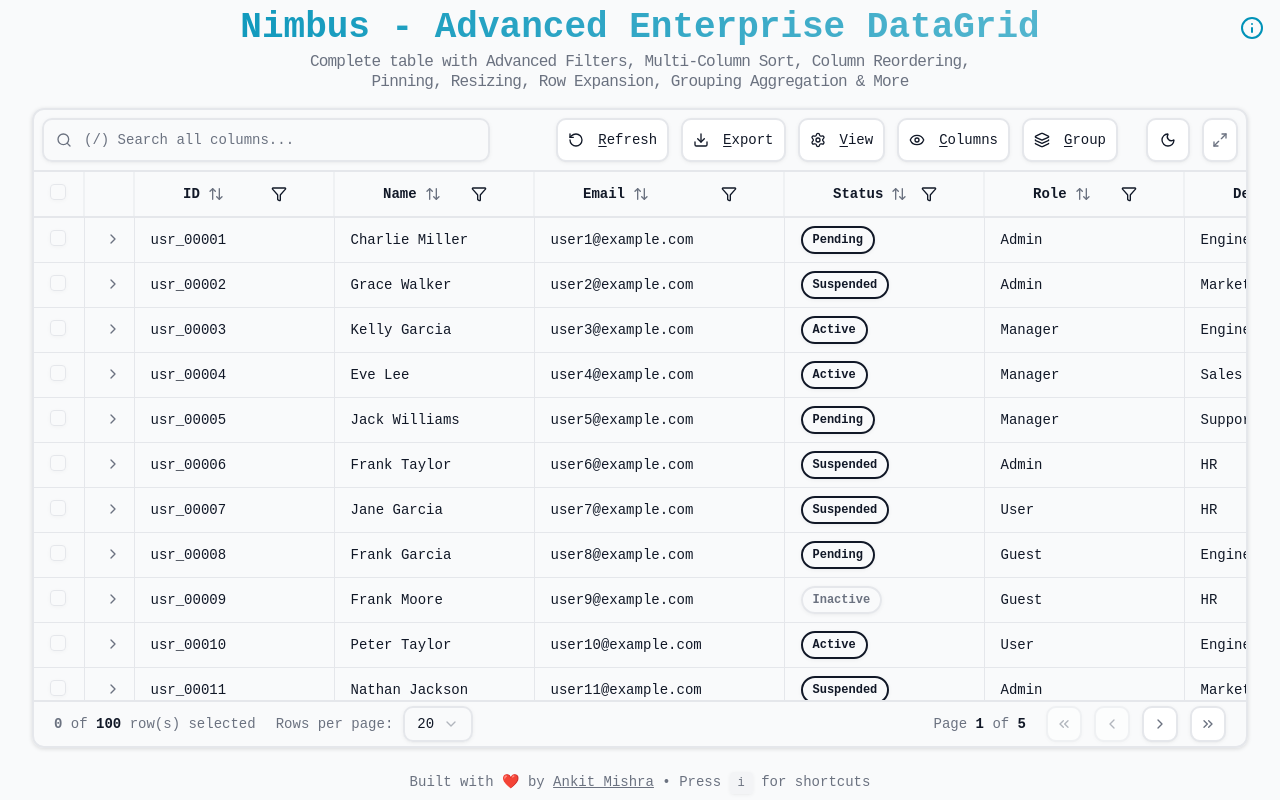
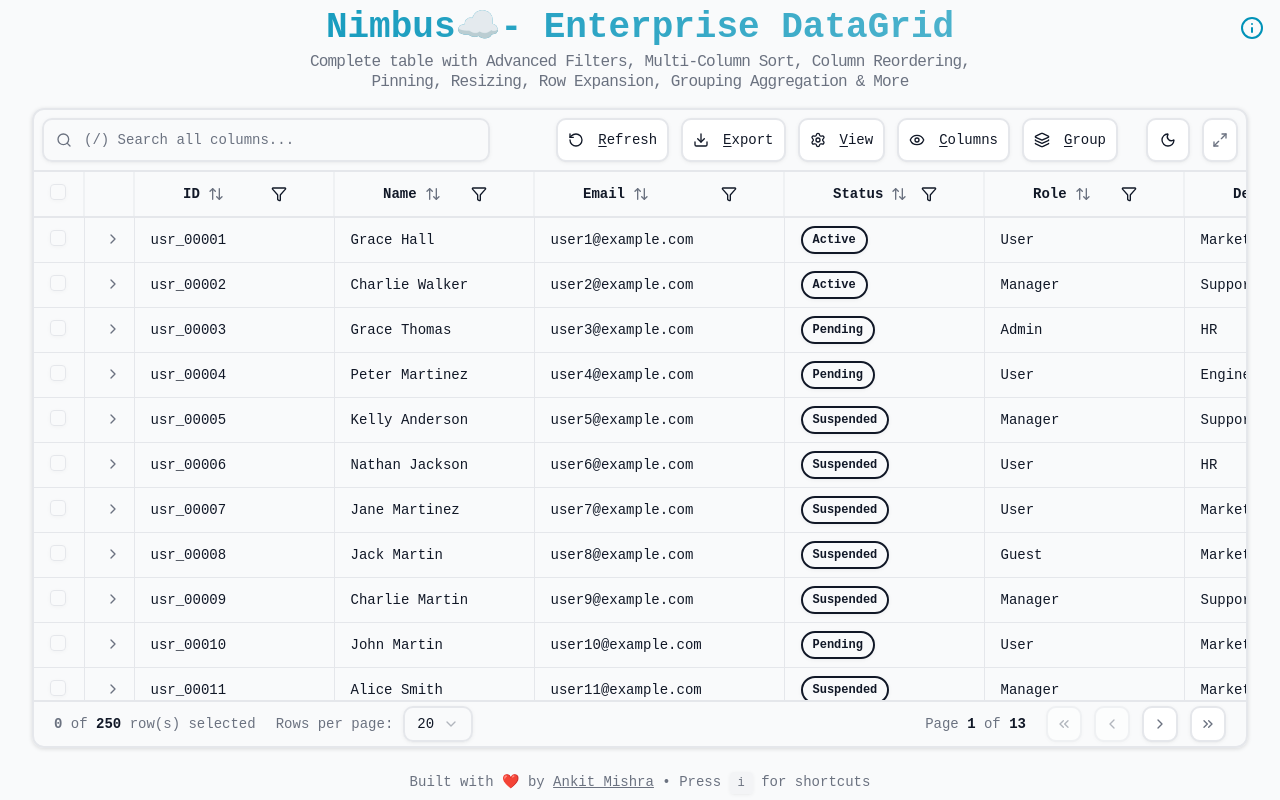
Before and after one commit to 2102ankit/nimbus, a React (Vite) app: page / in a window 1280 px wide. Built offline with nearby package versions, Linux system fonts and the light colour scheme.

Commit message:
fix css dark mode

```diff
--- a/components/Datagrid/AdvancedDataGrid.jsx
+++ b/components/Datagrid/AdvancedDataGrid.jsx
@@ -109,7 +109,7 @@ const AdvancedDataGrid = () => {
   const loadData = () => {
     setLoading(true);
     setTimeout(() => {
-      setData(generateSampleData(100));
+      setData(generateSampleData(250));
       setLoading(false);
     }, 500);
   };
@@ -493,7 +493,7 @@ const AdvancedDataGrid = () => {
                 className="mb-4 w-full text-center"
               >
                 <h1 className="text-4xl font-black mb-1 bg-clip-text text-transparent bg-linear-to-r from-primary to-primary/60">
-                  Nimbus - Advanced Enterprise DataGrid
+                  Nimbus<span className="text-white!">☁️</span>- Enterprise DataGrid
                 </h1>
                 <p className="text-md max-w-2xl mx-auto tracking-tighter leading-tight text-muted-foreground">
                   Complete table with Advanced Filters, Multi-Column Sort, Column Reordering, Pinning, Resizing, Row Expansion, Grouping Aggregation & More
@@ -576,8 +576,16 @@ const AdvancedDataGrid = () => {
             {/* Scrollable Table */}
             <div
               className="flex-1 overflow-auto min-h-0"
+              style={{
+                overscrollBehavior: 'none',
+              }}
             >
-              <table className="w-full text-sm border-collapse">
+              <table className="w-full text-sm border-collapse"
+                style={{
+                  width: 'max-content',
+                  minWidth: '100%'
+                }}
+              >
                 <DataGridTableHeader
                   table={table}
                   getDensityPadding={getDensityPadding}
--- a/components/Datagrid/DataGridTableBody.jsx
+++ b/components/Datagrid/DataGridTableBody.jsx
@@ -377,10 +377,10 @@ export function DataRow({
                     <Button size="sm" className="shadow-sm">
                       View Profile
                     </Button>
-                    <Button size="sm" variant="outline" className="shadow-sm">
+                    <Button size="sm" variant="secondary" className="shadow-sm">
                       Edit
                     </Button>
-                    <Button size="sm" variant="outline" className="shadow-sm">
+                    <Button size="sm" variant="secondary" className="shadow-sm">
                       Duplicate
                     </Button>
                     <Button
--- a/src/index.css
+++ b/src/index.css
@@ -58,7 +58,7 @@
 .dark {
   --background: oklch(0.2100 0.0060 285.8850);
   --foreground: oklch(0.8109 0 0);
-  --card: oklch(0.1822 0 0);
+  --card: oklch(0.22 0 0);
   --card-foreground: oklch(0.8109 0 0);
   --popover: oklch(0.1797 0.0043 308.1928);
   --popover-foreground: oklch(0.8109 0 0);
@@ -72,7 +72,7 @@
   --accent-foreground: oklch(0.8109 0 0);
   --destructive: oklch(0.5770 0.2450 27.3250);
   --destructive-foreground: oklch(0.1797 0.0043 308.1928);
-  --border: oklch(0.2520 0 0);
+  --border: oklch(0.3407 0.00004 271.152);
   --input: oklch(0.2520 0 0);
   --ring: oklch(0.8370 0.1280 66.2900);
   --chart-1: oklch(0.6270 0.2650 303.9000);
```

+-------+

TRY IT
Show every line above in which the word "border" is found.

RESPONSE
-              <table className="w-full text-sm border-collapse">
+              <table className="w-full text-sm border-collapse"
-  --border: oklch(0.2520 0 0);
+  --border: oklch(0.3407 0.00004 271.152);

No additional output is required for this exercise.